And that is why his prayers were heard.

“In the days of his flesh, Jesus offered up prayers and supplications, with loud cries and tears, to him who was able to save him from death.” He did not fear the devil or man; he did not suffering or death. Rather, he feared the “dislocation, separation, condemnation, isolation, desolation” that came along with death. He feared being forsaken by his Father. That is why he cried, “Father, let this cup pass from me. Not my will, but your will be done.”

That’s what fearing God looked like for Jesus. “And he was heard because of his reverence.”

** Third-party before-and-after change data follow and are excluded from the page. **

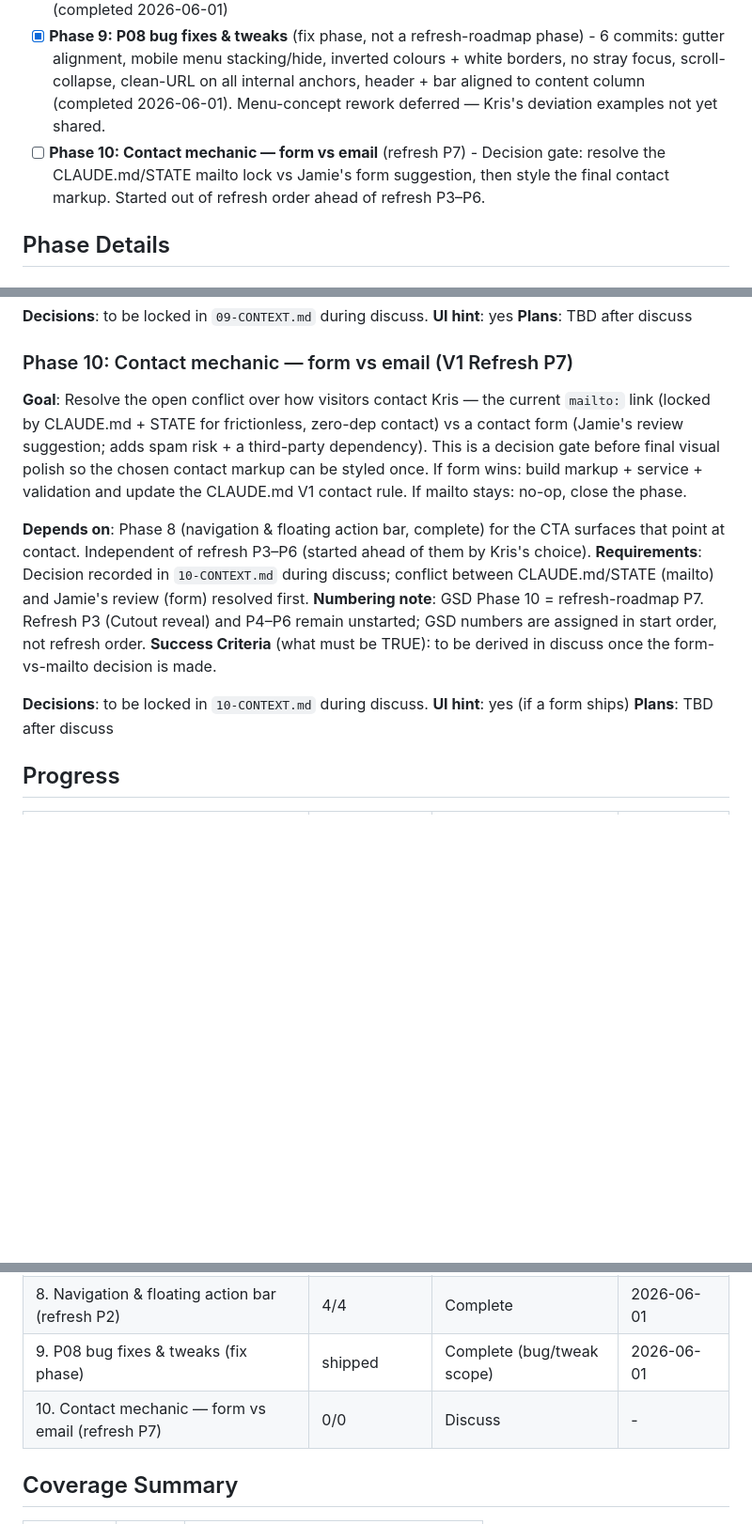
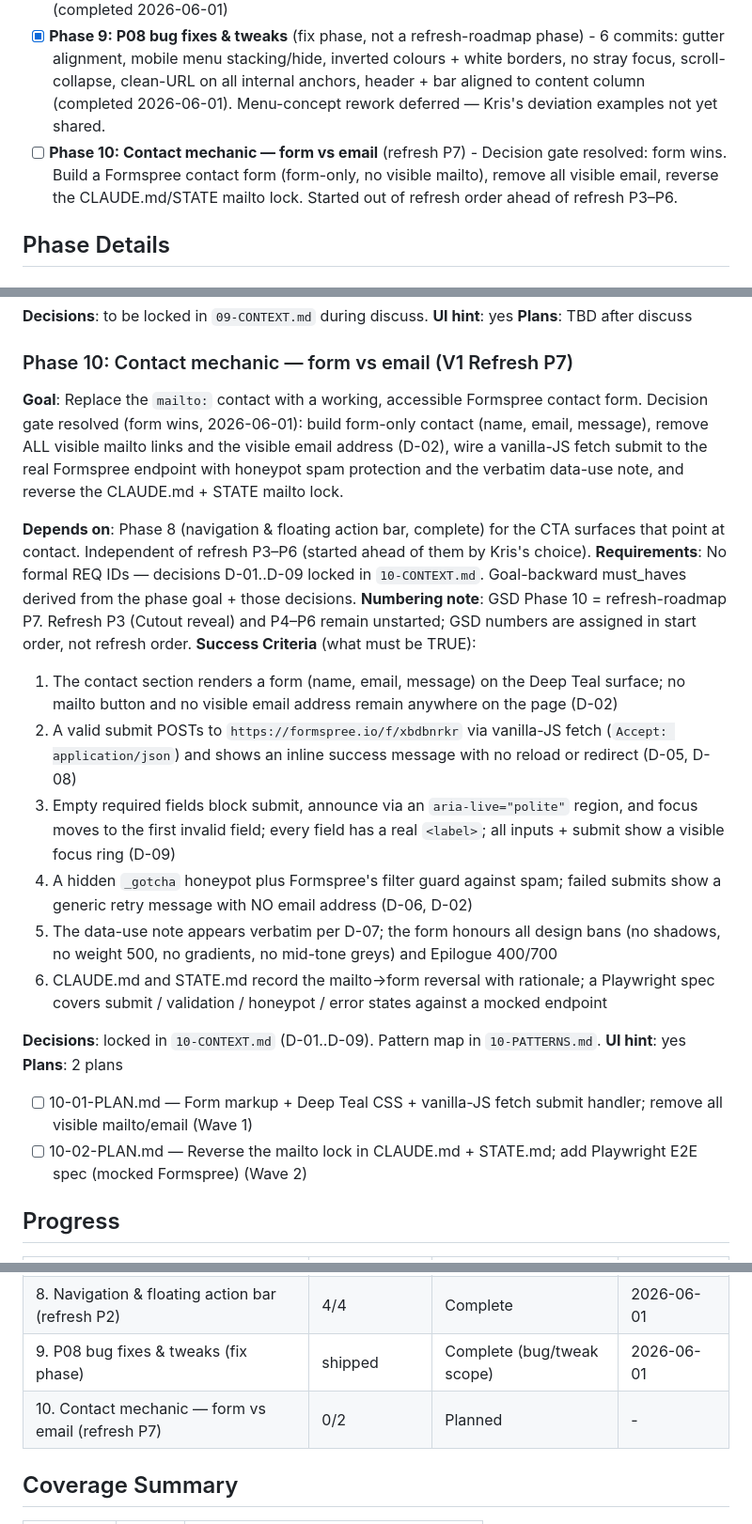
Before and after one commit to kevawin/looktwice.uk, a Markdown page: .planning/ROADMAP.md, 3 parts joined by grey strips. Shown at 94% size. Drawn GitHub-style; blank space fills up the shorter version.

Commit message:
docs(10): create contact-form phase plan (form-only, Formspree)
Co-Authored-By: Claude Opus 4.8 (1M context) <noreply@anthropic.com>

```diff
--- a/.planning/ROADMAP.md
+++ b/.planning/ROADMAP.md
@@ -24,7 +24,7 @@ A warm referral lands, recognises their own problem in Kris's words within 60 se
 - [x] **Phase 7: Design-system foundations** (refresh P1) - Min font sizes, one button style, unified CTA copy "Free 30-min chat" (completed 2026-06-01)
 - [x] **Phase 8: Navigation & floating action bar** (refresh P2) - Header scrolls away (de-sticky, de-burger, drop Contact), floating gradient CTA pill + white/pink burger nav past the hero (completed 2026-06-01)
 - [x] **Phase 9: P08 bug fixes & tweaks** (fix phase, not a refresh-roadmap phase) - 6 commits: gutter alignment, mobile menu stacking/hide, inverted colours + white borders, no stray focus, scroll-collapse, clean-URL on all internal anchors, header + bar aligned to content column (completed 2026-06-01). Menu-concept rework deferred — Kris's deviation examples not yet shared.
-- [ ] **Phase 10: Contact mechanic — form vs email** (refresh P7) - Decision gate: resolve the CLAUDE.md/STATE mailto lock vs Jamie's form suggestion, then style the final contact markup. Started out of refresh order ahead of refresh P3–P6.
+- [ ] **Phase 10: Contact mechanic — form vs email** (refresh P7) - Decision gate resolved: form wins. Build a Formspree contact form (form-only, no visible mailto), remove all visible email, reverse the CLAUDE.md/STATE mailto lock. Started out of refresh order ahead of refresh P3–P6.
 
 ## Phase Details
 
@@ -180,16 +180,26 @@ A warm referral lands, recognises their own problem in Kris's words within 60 se
 
 ### Phase 10: Contact mechanic — form vs email (V1 Refresh P7)
 
-**Goal**: Resolve the open conflict over how visitors contact Kris — the current `mailto:` link (locked by CLAUDE.md + STATE for frictionless, zero-dep contact) vs a contact form (Jamie's review suggestion; adds spam risk + a third-party dependency). This is a decision gate before final visual polish so the chosen contact markup can be styled once. If form wins: build markup + service + validation and update the CLAUDE.md V1 contact rule. If mailto stays: no-op, close the phase.
+**Goal**: Replace the `mailto:` contact with a working, accessible Formspree contact form. Decision gate resolved (form wins, 2026-06-01): build form-only contact (name, email, message), remove ALL visible mailto links and the visible email address (D-02), wire a vanilla-JS fetch submit to the real Formspree endpoint with honeypot spam protection and the verbatim data-use note, and reverse the CLAUDE.md + STATE mailto lock.
 
 **Depends on**: Phase 8 (navigation & floating action bar, complete) for the CTA surfaces that point at contact. Independent of refresh P3–P6 (started ahead of them by Kris's choice).
-**Requirements**: Decision recorded in `10-CONTEXT.md` during discuss; conflict between CLAUDE.md/STATE (mailto) and Jamie's review (form) resolved first.
+**Requirements**: No formal REQ IDs — decisions D-01..D-09 locked in `10-CONTEXT.md`. Goal-backward must_haves derived from the phase goal + those decisions.
 **Numbering note**: GSD Phase 10 = refresh-roadmap P7. Refresh P3 (Cutout reveal) and P4–P6 remain unstarted; GSD numbers are assigned in start order, not refresh order.
-**Success Criteria** (what must be TRUE): to be derived in discuss once the form-vs-mailto decision is made.
+**Success Criteria** (what must be TRUE):
 
-**Decisions**: to be locked in `10-CONTEXT.md` during discuss.
-**UI hint**: yes (if a form ships)
-**Plans**: TBD after discuss
+  1. The contact section renders a form (name, email, message) on the Deep Teal surface; no mailto button and no visible email address remain anywhere on the page (D-02)
+  2. A valid submit POSTs to `https://formspree.io/f/xbdbnrkr` via vanilla-JS fetch (`Accept: application/json`) and shows an inline success message with no reload or redirect (D-05, D-08)
+  3. Empty required fields block submit, announce via an `aria-live="polite"` region, and focus moves to the first invalid field; every field has a real `<label>`; all inputs + submit show a visible focus ring (D-09)
+  4. A hidden `_gotcha` honeypot plus Formspree's filter guard against spam; failed submits show a generic retry message with NO email address (D-06, D-02)
+  5. The data-use note appears verbatim per D-07; the form honours all design bans (no shadows, no weight 500, no gradients, no mid-tone greys) and Epilogue 400/700
+  6. CLAUDE.md and STATE.md record the mailto→form reversal with rationale; a Playwright spec covers submit / validation / honeypot / error states against a mocked endpoint
+
+**Decisions**: locked in `10-CONTEXT.md` (D-01..D-09). Pattern map in `10-PATTERNS.md`.
+**UI hint**: yes
+**Plans**: 2 plans
+
+  - [ ] 10-01-PLAN.md — Form markup + Deep Teal CSS + vanilla-JS fetch submit handler; remove all visible mailto/email (Wave 1)
+  - [ ] 10-02-PLAN.md — Reverse the mailto lock in CLAUDE.md + STATE.md; add Playwright E2E spec (mocked Formspree) (Wave 2)
 
 ## Progress
 
@@ -204,7 +214,7 @@ A warm referral lands, recognises their own problem in Kris's words within 60 se
 | 7. Design-system foundations (refresh P1) | 1/1 | Complete   | 2026-06-01 |
 | 8. Navigation & floating action bar (refresh P2) | 4/4 | Complete    | 2026-06-01 |
 | 9. P08 bug fixes & tweaks (fix phase) | shipped | Complete (bug/tweak scope) | 2026-06-01 |
-| 10. Contact mechanic — form vs email (refresh P7) | 0/0 | Discuss | - |
+| 10. Contact mechanic — form vs email (refresh P7) | 0/2 | Planned | - |
 
 ## Coverage Summary
 
```
Also changed, not shown: 2 other files.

The fear of God that sent him to die on the cross is the same fear of God that breathed into nostrils the breath of life and raised him from the dead. And that is how “he became the source of eternal salvation to all who obey him.” (Hebrews 5:7-9)

Although Jesus was a son, he learned obedience through what he suffered. And that is how you and I learn obedience as well.

We must learn to delight in the fear of the Lord our God, and we must learn to despise the fear of man — and the fear of the devil.

Moses said, “Fear the Lord you God with all your heart and soul.”

Isaiah said, “Do not call conspiracy all that this people calls conspiracy, and do not fear what they fear, nor be in dread. But the LORD of hosts, him you shall honor as holy. Let him be your fear, and let him be your dread. And he will become a sanctuary and a stone of offense and a rock of stumbling to both houses of Israel, a trap and a snare to the inhabitants of Jerusalem. (Isaiah 8:12-14 ESV)

And Jesus said, “Do not fear those who kill the body but cannot kill the soul. Rather fear him who can destroy both soul and body in hell.” (Matthew 10:28)

Jesus obeyed the Law and the Prophets, and he practiced what he preached, in order that we might live and do the same; so that we might fear God not man.


I love what Ed Welch says about the difference between the fear of God and the fear of man:

Whatever is most important is the thing that rules us. Fear reveals our allegiances. If we have a mature fear of the Lord, it means that we value and revere him above all else. That’s how we fight fear with fear. Do you worry about money? What you love and value is showing. You are living in the future, where what you love is in jeopardy. Come back to the present and ask the simple questions, What does it mean to follow Christ today? How can I be obedient now? Do the opinions of other people control you? What you love and value is showing. You love reputation, love, respect, adoration. Ask yourself, Why am I so concerned about myself? Then consider what God asks of you. [Welch, Edward T. (2007-10-31). Running Scared: Fear, Worry, and the God of Rest (pp. 198-199). New Growth Press. Kindle Edition.]

What he requires is that you go with the FLOW: fear the Lord your God, love him, obey him, and worship him with all your heart and soul.

The challenge is to do what God requires.

Well, this is the end of the sermon; all that to say this: “Fear God and keep his commandments, for this is the whole duty of man.” Why? “For God will bring every deed into judgment, with every secret thing, whether good or evil.” (Eccl 12:13-14)

Whether that comforts you or convicts you, I want you to know that Jesus is the source of eternal salvation.

But not to just anyone and everyone.

Jesus is the source of eternal salvation to all who obey him. So let’s obey him: “work out our own salvation with fear and trembling, for it is God who works in you, both to will and to work for his good pleasure.” (Phil 2:12-13)

It’s a struggle, but you learn obedience by struggling.

So make every effort to work out whatever God works in — even as you learn to delight in the holy fear of the Lord.

May the fear of the Lord be the breath of life in your nostrils.

Let us pray.

Lord, work in us that fear of you, which is the beginning of wisdom, which is instruction in wisdom, and which is a fountain of life, that one may turn away from the snares of death. Unite our hearts to fear your name, that we may keep your commandments, which is the whole duty of man. Put the fear of God in our hearts, that we may not turn from you. Let us be devoted to your fear; and let us continue in the fear of the LORD everyday and all the day. Amen (Matthew Henry)